For those not in the know, please describe the HIVE anthology as you see it.

HIVE started out as an anthology built out of the work from members of a local drawing group I started in Springfield, MO. I loved making it so much that I realized that this was what I wanted to do forever and immediately opened it up to anyone, anywhere, and it has gone from there. I see HIVE as being more interested in the intent and merit of comics than their marketability, which of course makes us not everyone’s cup of tea.

I choose artists from as wide a range of topics and styles as possible. I don’t want it to be a book of just perfect immaculate illustrations;  I’m amazed by artists who work like that, and we do have people in HIVE who are crazy awesome ink technicians, but I want it to have a much wider base representation. You don’t have to be the next Woodring or Thompson to get into HIVE. I see it as a vehicle to get all those great comics that are sitting in sketchbooks or seldom-frequented blogs into wider circulation.

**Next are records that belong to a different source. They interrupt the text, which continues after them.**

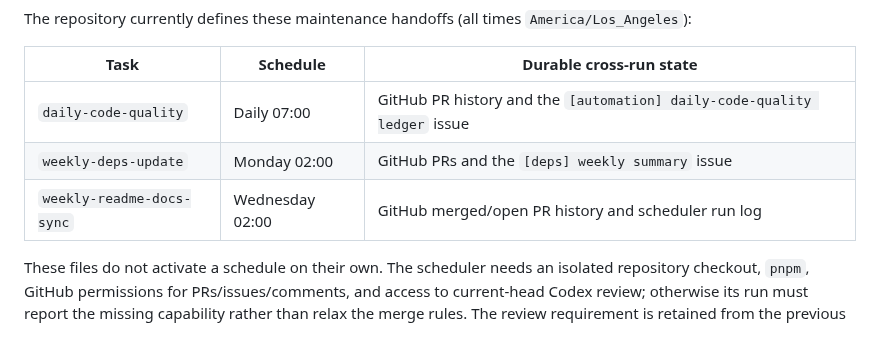
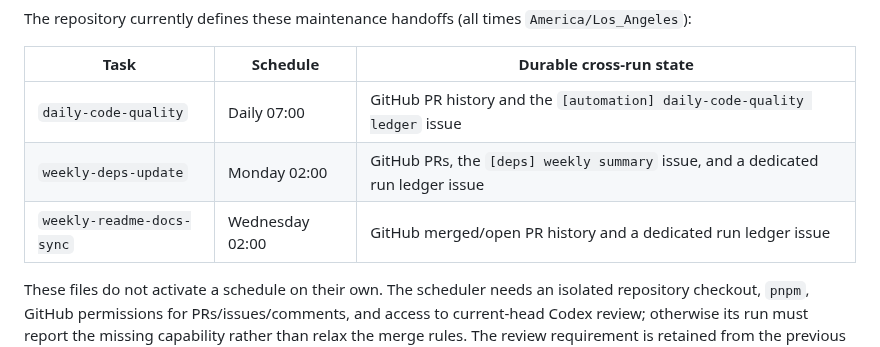
Before and after one commit to tuo-lei/vibe-replay, a Markdown page: crons/README.md, the part around the change. GitHub-like rendering.

```diff
--- a/crons/README.md
+++ b/crons/README.md
@@ -37,8 +37,8 @@ The repository currently defines these maintenance handoffs (all times `America/
 | Task | Schedule | Durable cross-run state |
 | --- | --- | --- |
 | `daily-code-quality` | Daily 07:00 | GitHub PR history and the `[automation] daily-code-quality ledger` issue |
-| `weekly-deps-update` | Monday 02:00 | GitHub PRs and the `[deps] weekly summary` issue |
-| `weekly-readme-docs-sync` | Wednesday 02:00 | GitHub merged/open PR history and scheduler run log |
+| `weekly-deps-update` | Monday 02:00 | GitHub PRs, the `[deps] weekly summary` issue, and a dedicated run ledger issue |
+| `weekly-readme-docs-sync` | Wednesday 02:00 | GitHub merged/open PR history and a dedicated run ledger issue |
 
 These files do not activate a schedule on their own. The scheduler needs an isolated repository checkout, `pnpm`, GitHub permissions for PRs/issues/comments, and access to current-head Codex review; otherwise its run must report the missing capability rather than relax the merge rules. The review requirement is retained from the previous routines and may still consume Codex review capacity even when a different bot does the coding.
 
```
Also changed, not shown: crons/weekly-deps-update/PROMPT.md (+2 -2 lines), crons/weekly-readme-docs-sync/PROMPT.md (+2 -2 lines).
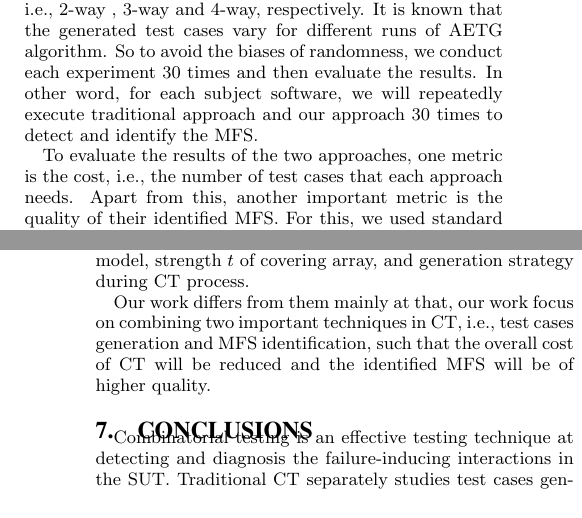
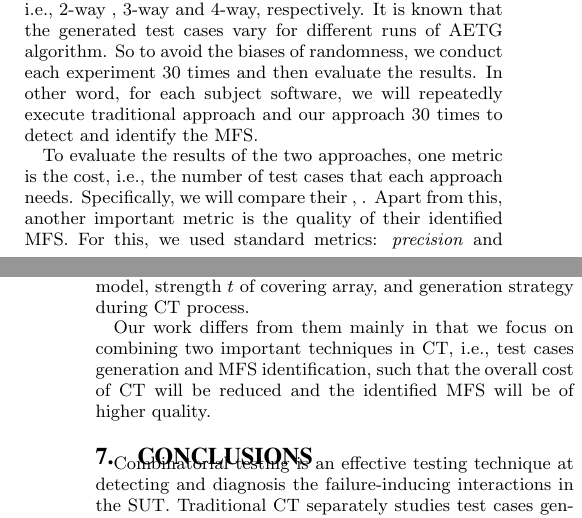
Before and after one commit to niuxintao/error-driven-array, a LaTeX paper (ErrorLocatingDrivenArray.tex): two parts of the columns of pages 7 and 10 of 11, joined at a grey line, cut so that both start at the same text. Compiled offline with pdfLaTeX.

Commit message:
3.39.1.22

```diff
--- a/ErrorLocatingDrivenArray.tex
+++ b/ErrorLocatingDrivenArray.tex
@@ -645,7 +645,7 @@ For each software except \emph{tcas}, a test case is determined to be passing if
 In this experiment, we focus on three coverage criteria, i.e., 2-way , 3-way and 4-way, respectively. It is known that the generated test cases vary for different runs of AETG algorithm. So to avoid the biases of randomness, we conduct each experiment 30 times and then evaluate the results.  In other word, for each subject software, we will repeatedly execute traditional approach and our approach 30 times to detect and identify the MFS.
 % For each %run of the experiment, we respectively set the coverage criteria, 2-way, 3-way and 4-way.
 
-To evaluate the results of the two approaches, one metric is the cost, i.e., the number of test cases that each approach needs. Apart from this, another important metric is the quality of their identified MFS. For this, we used standard metrics: \emph{precision} and \emph{recall}, which are defined as follows:
+To evaluate the results of the two approaches, one metric is the cost, i.e., the number of test cases that each approach needs. Specifically, we will compare their , .   Apart from this, another important metric is the quality of their identified MFS. For this, we used standard metrics: \emph{precision} and \emph{recall}, which are defined as follows:
 
 $$precision =  \frac{\#the\ num\ of\ correctly\ identified\  MFS}{\#the\ num\ of\ all\ the\ identified\ schemas}$$
 and
@@ -824,7 +824,7 @@ Although CT has been proven to be effective at detecting and identifying the int
 JieLi \cite{li2012improved} augmented the MFS identifying algorithm by selecting one previous passing test case for comparison, such that it can reduce some extra test cases when compared to another efficient MFS identifying algorithm \cite{zhang2011characterizing}. S.Fouch{\'e}  et al., \cite{fouche2009incremental} introduced the notion of incremental covering. Different from traditional covering array, it does not need a fixed strength to guide the generation; instead, it can dynamically generate high-degree covering array based on existing low-degree covering array, which can support a flexible tradeoff between covering array strength and testing resources. Cohen \cite{cohen2007exploiting,cohen2008constructing} studied the impacts of constraints for CT, and proposed an SAT-based approach that can handle those constraints.  Bryce and Colbourn \cite{bryce2006prioritized} proposed an one-test-case-one-time greedy technique to not only generate test cases to cover all the $t$-way interactions, but also prioritize them according their importance.  E. Dumlu et al., \cite{dumlu2011feedback} developed a feedback driven
 combinatorial testing approach that can assist traditional covering in avoiding the masking effects between multiple failures. Yilmaz \cite{yilmaz2013reducing} extended that work by refining the MFS diagnosing method. Additionally, Nie \cite{nie2013adaptive} constructed an adaptive combinatorial testing framework, which can dynamically adjust the inputs model, strength $t$ of covering array, and generation strategy during CT process.
 
-Our work differs from them mainly at that, our work focus on combining two important techniques in CT, i.e., test cases generation and MFS identification, such that the overall cost of CT will be reduced and the identified MFS will be of higher quality.
+Our work differs from them mainly in that we focus on combining two important techniques in CT, i.e., test cases generation and MFS identification, such that the overall cost of CT will be reduced and the identified MFS will be of higher quality.
 
 
 
```
Also changed, not shown: ErrorLocatingDrivenArray.pdf, ErrorLocatingDrivenArray.tex (4 more changed lines), 3 other files.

An extract from "Please",  part of the upcoming HIVE #4

Tuesday, 4 May 2010

Review: Moving Pictures, Kathryn & Stuart Immonen (Top Shelf, 2010)

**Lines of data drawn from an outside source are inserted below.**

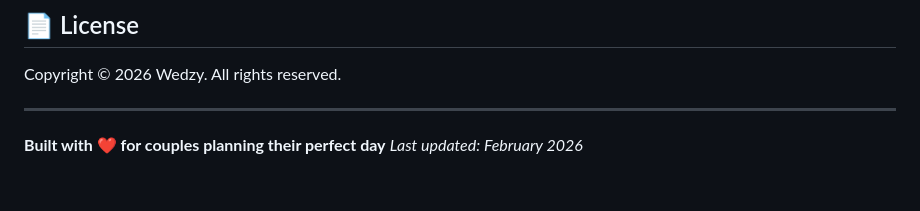
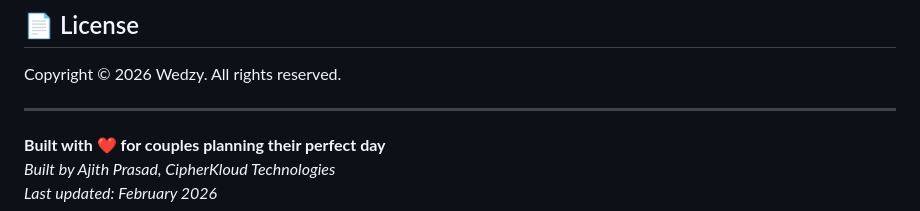
Before and after one commit to ajithprasadpv/wedzy, a Markdown page: README.md, the part around the change. Rendered like a GitHub page.

Commit message:
docs: Add author attribution

```diff
--- a/README.md
+++ b/README.md
@@ -625,4 +625,5 @@ Copyright © 2026 Wedzy. All rights reserved.
 ---
 
 **Built with ❤️ for couples planning their perfect day**
+*Built by Ajith Prasad, CipherKloud Technologies*
 *Last updated: February 2026*
```
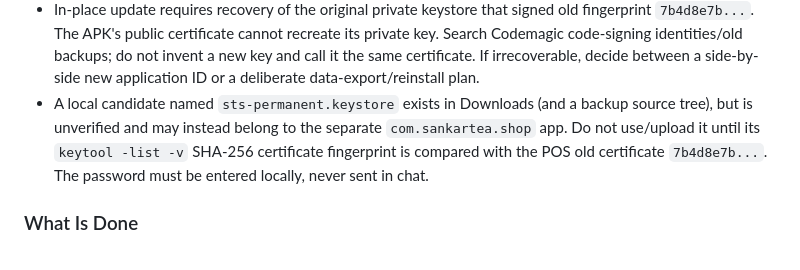
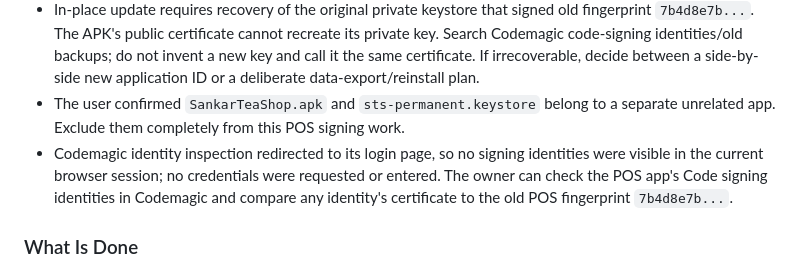
Before and after one commit to saikat212567-cell/pos-hybrid, a Markdown page: PROGRESS.md, the part around the change. Drawn GitHub-style.

Commit message:
docs: exclude unrelated Sankar app signing key

```diff
--- a/PROGRESS.md
+++ b/PROGRESS.md
@@ -88,11 +88,13 @@
   private key. Search Codemagic code-signing identities/old backups; do not invent
   a new key and call it the same certificate. If irrecoverable, decide between a
   side-by-side new application ID or a deliberate data-export/reinstall plan.
-- A local candidate named `sts-permanent.keystore` exists in Downloads (and a
-  backup source tree), but is unverified and may instead belong to the separate
-  `com.sankartea.shop` app. Do not use/upload it until its `keytool -list -v`
-  SHA-256 certificate fingerprint is compared with the POS old certificate
-  `7b4d8e7b...`. The password must be entered locally, never sent in chat.
+- The user confirmed `SankarTeaShop.apk` and `sts-permanent.keystore` belong to
+  a separate unrelated app. Exclude them completely from this POS signing work.
+- Codemagic identity inspection redirected to its login page, so no signing
+  identities were visible in the current browser session; no credentials were
+  requested or entered. The owner can check the POS app's Code signing identities
+  in Codemagic and compare any identity's certificate to the old POS fingerprint
+  `7b4d8e7b...`.
 
 ### What Is Done
 
```
Also changed, not shown: RESUME-HERE.md (+4 -3 lines).
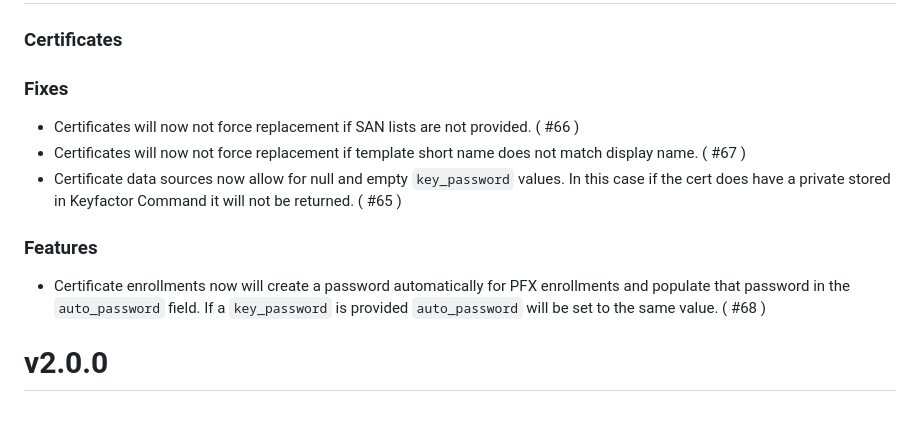
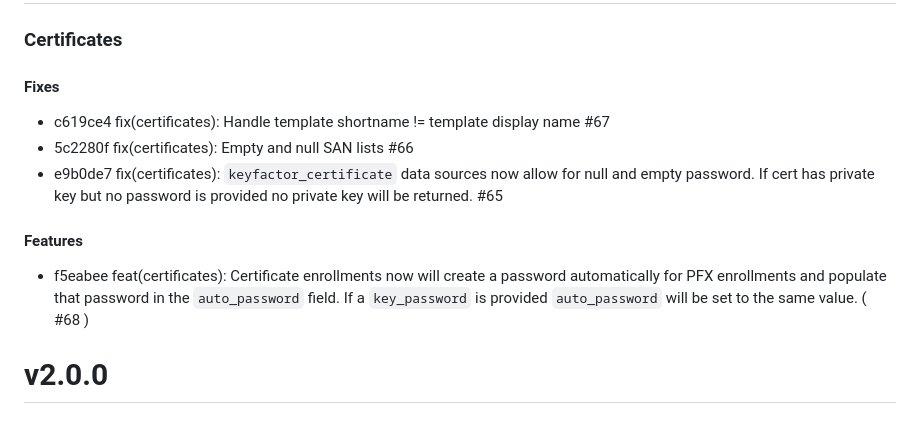
Before and after one commit to keyfactor-pub/terraform-provider-keyfactor, a Markdown page: CHANGELOG.md, the part around the change. Rendered like a GitHub page.

Commit message:
chore(docs): Update CHANGELOG.md

```diff
--- a/CHANGELOG.md
+++ b/CHANGELOG.md
@@ -1,15 +1,16 @@
 # v2.1.0
 ### Certificates
 
-### Fixes
-- Certificates will now not force replacement if SAN lists are not provided. ( #66 )
-- Certificates will now not force replacement if template short name does not match display name. ( #67 )
-- Certificate data sources now allow for null and empty `key_password` values. In this case if the cert does have a
-private stored in Keyfactor Command it will not be returned. ( #65 )
+#### Fixes
+* c619ce4 fix(certificates): Handle template shortname != template display name #67
+* 5c2280f fix(certificates): Empty and null SAN lists #66
+* e9b0de7 fix(certificates): `keyfactor_certificate` data sources now allow for null and empty password. If cert has
+private key but no password is provided no private key will be returned. #65
 
-### Features
-- Certificate enrollments now will create a password automatically for PFX enrollments and populate that password in the
-`auto_password` field. If a `key_password` is provided `auto_password` will be set to the same value. ( #68 )
+#### Features
+- f5eabee feat(certificates): Certificate enrollments now will create a password automatically for PFX enrollments and
+populate that password in the `auto_password` field. If a `key_password` is provided `auto_password` will be set to the
+same value. ( #68 )
 
 # v2.0.0
 
```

Writer: Kathryn Immonen
Artist: Stuart Immonen
Format: 14.6cm x 21cm, softcover, black and white, 144 pages
Price: $14.95 (US)
Release: June 2010

The Second World War has long been a fertile subject matter for fiction. Arguably unparalleled in political, economic or emotional scope, the conflict’s subsequent reverberations on the global socio-politico-economic landscape are still felt today. Offering almost unlimited fodder for writers to draw from, a consequence is that literature and entertainment media can, at times, feel oversaturated by the era. It’s a good thing then, that Kathryn and Stuart Immonen’s WW2-set Moving Pictures is absolutely outstanding.

Part of what makes this book so appealing is precisely its avoidance of the overarching war itself. The writer-artist/ wife-husband duo create an emotionally interconnected microcosm of characters that exist against the backdrop of the conflict, rather than simply because of it.  More about the complex relationships between the characters than the war around them, the book’s tone (unlike its clear and striking art) is anything but black and white.